[Before-and-after change records]

====

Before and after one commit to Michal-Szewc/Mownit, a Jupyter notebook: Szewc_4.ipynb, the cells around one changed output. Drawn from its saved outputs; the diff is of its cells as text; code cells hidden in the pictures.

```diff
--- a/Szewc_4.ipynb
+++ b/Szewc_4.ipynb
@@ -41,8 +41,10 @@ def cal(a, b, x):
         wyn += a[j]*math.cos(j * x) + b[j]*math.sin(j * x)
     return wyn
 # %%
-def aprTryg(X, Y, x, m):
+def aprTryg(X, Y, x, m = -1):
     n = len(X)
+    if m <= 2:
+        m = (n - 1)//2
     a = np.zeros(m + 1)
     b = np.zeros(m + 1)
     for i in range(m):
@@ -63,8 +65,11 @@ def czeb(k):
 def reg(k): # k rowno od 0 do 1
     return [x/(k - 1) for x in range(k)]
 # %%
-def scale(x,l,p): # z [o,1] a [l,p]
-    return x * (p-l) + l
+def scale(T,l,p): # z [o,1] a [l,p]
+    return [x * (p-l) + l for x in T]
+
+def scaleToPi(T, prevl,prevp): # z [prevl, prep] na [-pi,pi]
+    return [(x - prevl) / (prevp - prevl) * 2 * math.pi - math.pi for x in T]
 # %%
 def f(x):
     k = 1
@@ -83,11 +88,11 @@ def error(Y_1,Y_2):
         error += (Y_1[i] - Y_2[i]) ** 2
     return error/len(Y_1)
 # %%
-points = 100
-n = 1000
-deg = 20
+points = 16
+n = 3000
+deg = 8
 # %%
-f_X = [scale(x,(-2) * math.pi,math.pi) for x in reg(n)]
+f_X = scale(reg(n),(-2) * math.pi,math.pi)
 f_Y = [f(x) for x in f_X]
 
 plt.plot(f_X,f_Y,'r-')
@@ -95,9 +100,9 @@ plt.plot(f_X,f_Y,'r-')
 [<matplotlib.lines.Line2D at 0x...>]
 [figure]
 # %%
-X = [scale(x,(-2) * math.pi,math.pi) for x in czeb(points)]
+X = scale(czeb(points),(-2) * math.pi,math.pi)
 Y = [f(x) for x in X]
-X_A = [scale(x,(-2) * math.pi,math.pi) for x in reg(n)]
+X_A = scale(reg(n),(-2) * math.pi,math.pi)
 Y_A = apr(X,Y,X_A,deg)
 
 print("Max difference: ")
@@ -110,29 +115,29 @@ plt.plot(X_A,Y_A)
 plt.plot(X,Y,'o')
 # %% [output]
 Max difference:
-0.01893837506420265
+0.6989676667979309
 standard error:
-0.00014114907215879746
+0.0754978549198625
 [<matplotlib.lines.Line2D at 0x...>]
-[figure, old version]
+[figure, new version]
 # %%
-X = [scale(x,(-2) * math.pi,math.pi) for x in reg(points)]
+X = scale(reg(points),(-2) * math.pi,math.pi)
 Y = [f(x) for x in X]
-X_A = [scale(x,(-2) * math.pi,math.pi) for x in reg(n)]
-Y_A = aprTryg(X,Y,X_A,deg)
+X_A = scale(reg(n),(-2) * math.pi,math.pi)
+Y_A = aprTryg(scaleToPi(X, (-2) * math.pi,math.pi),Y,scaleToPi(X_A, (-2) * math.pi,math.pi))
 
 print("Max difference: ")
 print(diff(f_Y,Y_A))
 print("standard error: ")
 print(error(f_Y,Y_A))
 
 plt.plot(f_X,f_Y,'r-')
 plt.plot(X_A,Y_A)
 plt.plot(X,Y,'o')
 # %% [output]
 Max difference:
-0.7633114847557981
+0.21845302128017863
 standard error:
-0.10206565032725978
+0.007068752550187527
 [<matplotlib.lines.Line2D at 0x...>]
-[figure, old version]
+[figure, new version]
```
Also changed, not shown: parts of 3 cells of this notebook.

====

Task goal
Return every record exactly as it was given.

Solution for this task
Before and after one commit to Michal-Szewc/Mownit, a Jupyter notebook: Szewc_4.ipynb, the cells around one changed output. Drawn from its saved outputs; the diff is of its cells as text; code cells hidden in the pictures.

```diff
--- a/Szewc_4.ipynb
+++ b/Szewc_4.ipynb
@@ -41,8 +41,10 @@ def cal(a, b, x):
         wyn += a[j]*math.cos(j * x) + b[j]*math.sin(j * x)
     return wyn
 # %%
-def aprTryg(X, Y, x, m):
+def aprTryg(X, Y, x, m = -1):
     n = len(X)
+    if m <= 2:
+        m = (n - 1)//2
     a = np.zeros(m + 1)
     b = np.zeros(m + 1)
     for i in range(m):
@@ -63,8 +65,11 @@ def czeb(k):
 def reg(k): # k rowno od 0 do 1
     return [x/(k - 1) for x in range(k)]
 # %%
-def scale(x,l,p): # z [o,1] a [l,p]
-    return x * (p-l) + l
+def scale(T,l,p): # z [o,1] a [l,p]
+    return [x * (p-l) + l for x in T]
+
+def scaleToPi(T, prevl,prevp): # z [prevl, prep] na [-pi,pi]
+    return [(x - prevl) / (prevp - prevl) * 2 * math.pi - math.pi for x in T]
 # %%
 def f(x):
     k = 1
@@ -83,11 +88,11 @@ def error(Y_1,Y_2):
         error += (Y_1[i] - Y_2[i]) ** 2
     return error/len(Y_1)
 # %%
-points = 100
-n = 1000
-deg = 20
+points = 16
+n = 3000
+deg = 8
 # %%
-f_X = [scale(x,(-2) * math.pi,math.pi) for x in reg(n)]
+f_X = scale(reg(n),(-2) * math.pi,math.pi)
 f_Y = [f(x) for x in f_X]
 
 plt.plot(f_X,f_Y,'r-')
@@ -95,9 +100,9 @@ plt.plot(f_X,f_Y,'r-')
 [<matplotlib.lines.Line2D at 0x...>]
 [figure]
 # %%
-X = [scale(x,(-2) * math.pi,math.pi) for x in czeb(points)]
+X = scale(czeb(points),(-2) * math.pi,math.pi)
 Y = [f(x) for x in X]
-X_A = [scale(x,(-2) * math.pi,math.pi) for x in reg(n)]
+X_A = scale(reg(n),(-2) * math.pi,math.pi)
 Y_A = apr(X,Y,X_A,deg)
 
 print("Max difference: ")
@@ -110,29 +115,29 @@ plt.plot(X_A,Y_A)
 plt.plot(X,Y,'o')
 # %% [output]
 Max difference:
-0.01893837506420265
+0.6989676667979309
 standard error:
-0.00014114907215879746
+0.0754978549198625
 [<matplotlib.lines.Line2D at 0x...>]
-[figure, old version]
+[figure, new version]
 # %%
-X = [scale(x,(-2) * math.pi,math.pi) for x in reg(points)]
+X = scale(reg(points),(-2) * math.pi,math.pi)
 Y = [f(x) for x in X]
-X_A = [scale(x,(-2) * math.pi,math.pi) for x in reg(n)]
-Y_A = aprTryg(X,Y,X_A,deg)
+X_A = scale(reg(n),(-2) * math.pi,math.pi)
+Y_A = aprTryg(scaleToPi(X, (-2) * math.pi,math.pi),Y,scaleToPi(X_A, (-2) * math.pi,math.pi))
 
 print("Max difference: ")
 print(diff(f_Y,Y_A))
 print("standard error: ")
 print(error(f_Y,Y_A))
 
 plt.plot(f_X,f_Y,'r-')
 plt.plot(X_A,Y_A)
 plt.plot(X,Y,'o')
 # %% [output]
 Max difference:
-0.7633114847557981
+0.21845302128017863
 standard error:
-0.10206565032725978
+0.007068752550187527
 [<matplotlib.lines.Line2D at 0x...>]
-[figure, old version]
+[figure, new version]
```
Also changed, not shown: parts of 3 cells of this notebook.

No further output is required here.